"Girls" finale, women and money, money myths, kids and credit and more.
Billfold — I never watched “Girls,” but I found this post interesting. Emily says the main character Hannah Horvath, and her life as the show left it, “is an economic impossibility.” Pure Hollywood. Her job and salary as a freelance writer could never support a single mom living in New York. Emily says the shows ending mirrors Lena Dunham, who portrays Hannah.
As a writer, Emily compares her career and salary with Hannah’s — and she makes a compelling argument. It seems that the show’s creators have no grasp of the realities most freelance writers face — or regular workers face. Read this post, especially if you’re a fan. Also, check out Debt.com’s take on Walter White — Breaking Bad and Money.
Catherine Alford — Everyone makes money mistakes. Catherine points out the mistakes she’s made, including credit card debt. But the number one mistake women make, according to the 16th Annual Transamerica Retirement Survey, is “not saving enough for retirement.”
But women aren’t alone. Men don’t save enough either. But women face realities that men don’t face. They get pregnant and leave the workplace for a time. Women also live longer than men. Catherine offers tips women can use — and so could men. Check out her post if you’re worried about retirement.
Natalie Bacon — Discussions about money surround us. Personal finance bloggers do it, the media in general discusses it, and as Natalie says, friends and family too. And as everyone talks, the myths accumulate. She points out nine that you should ignore.
I like the fourth one: “As long as you can afford the monthly payment, you can afford to buy it.” She recommends looking at the total payment rather than the monthly payment. For example, a $350 a month car payment may seem reasonable. But what about the total, with interest tacked on? Read about her other money myths.
Money Talks News — Nancy says kids should begin building credit as early as their junior year in high school. But parents must first discuss how credit works — thus, the first step: communication. Make certain they understand the basics such as timely payments and overspending.
I like the third step: “Don’t let them walk away from gym memberships (and the like).” This also teaches kids to read the fine print in contracts. For example, if they don’t understand or know the cancellation policies a gym or other place maintains, walking away could hurt their credit. Here are 5 other credit score killers.
Kayla Sloan — Kayla says, “Paying off debt sucks.” It takes hard work, “sacrifice and dedication.” She knows because she’s been paying down her credit card debt for over four long years. But through her experience, she found five things that helped make the journey a bit easier.

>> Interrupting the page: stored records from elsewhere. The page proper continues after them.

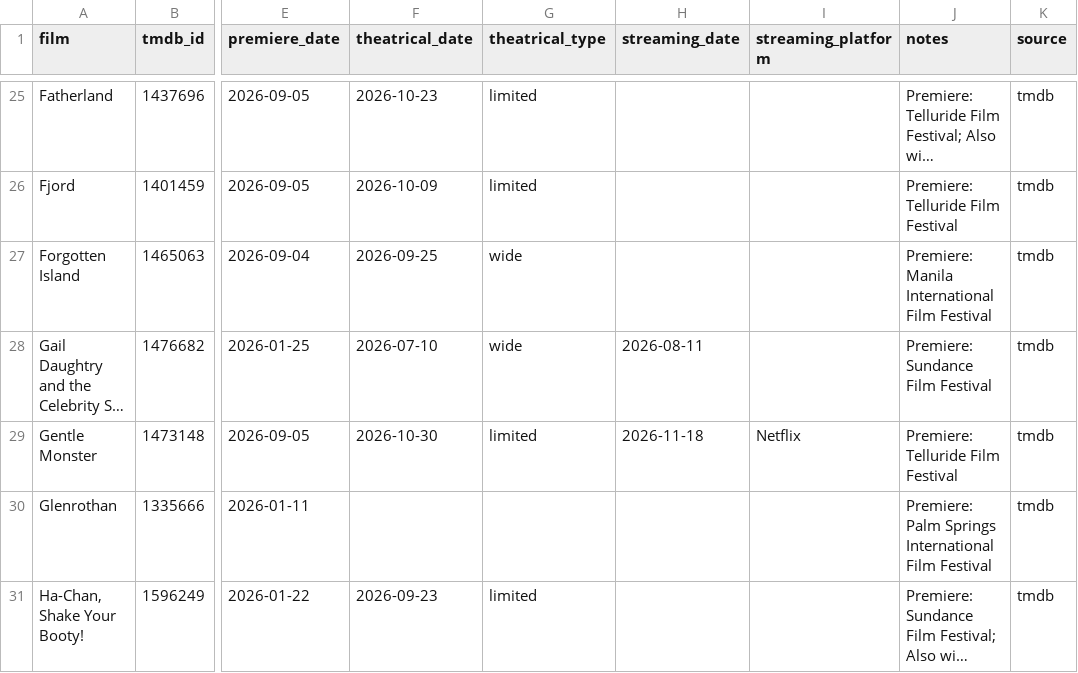
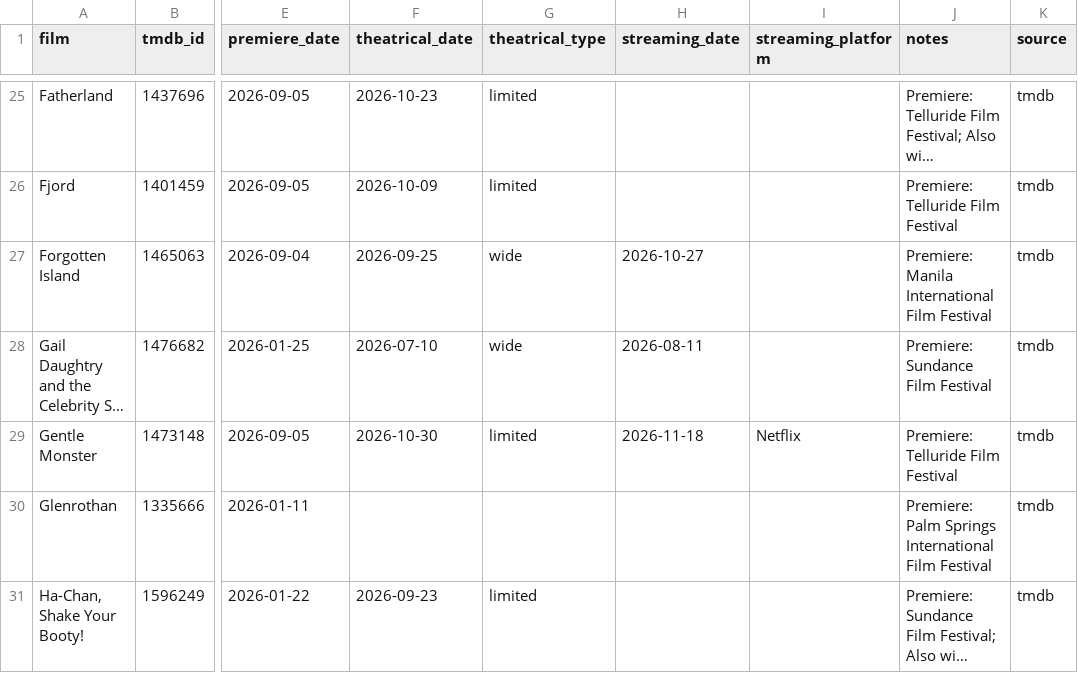
Before and after one commit to mattheuscolyn/oscars-dashboard, a CSV file: data/films.csv, drawn as a sheet; only a part is shown, gaps mark what is left out; long unchanged cells end in …; the diff names each change by its address in the sheet, - before the commit and + after, or states it on an @@ line.

```diff
--- a/data/films.csv
+++ b/data/films.csv
-H27 (streaming_date): (empty)
+H27 (streaming_date): 2026-10-27
```
Also changed, not shown: 1 other file.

I like the last one: “Find Accountability.” If your debt-free journey starts overwhelming you, don’t give up, ask for help. A friend or family member would probably assist you in a heartbeat — especially if they’re also paying off debt. Check out how this personal finances blogger paid down debt.
Article last modified on August 30, 2017. Published by Debt.com, LLC .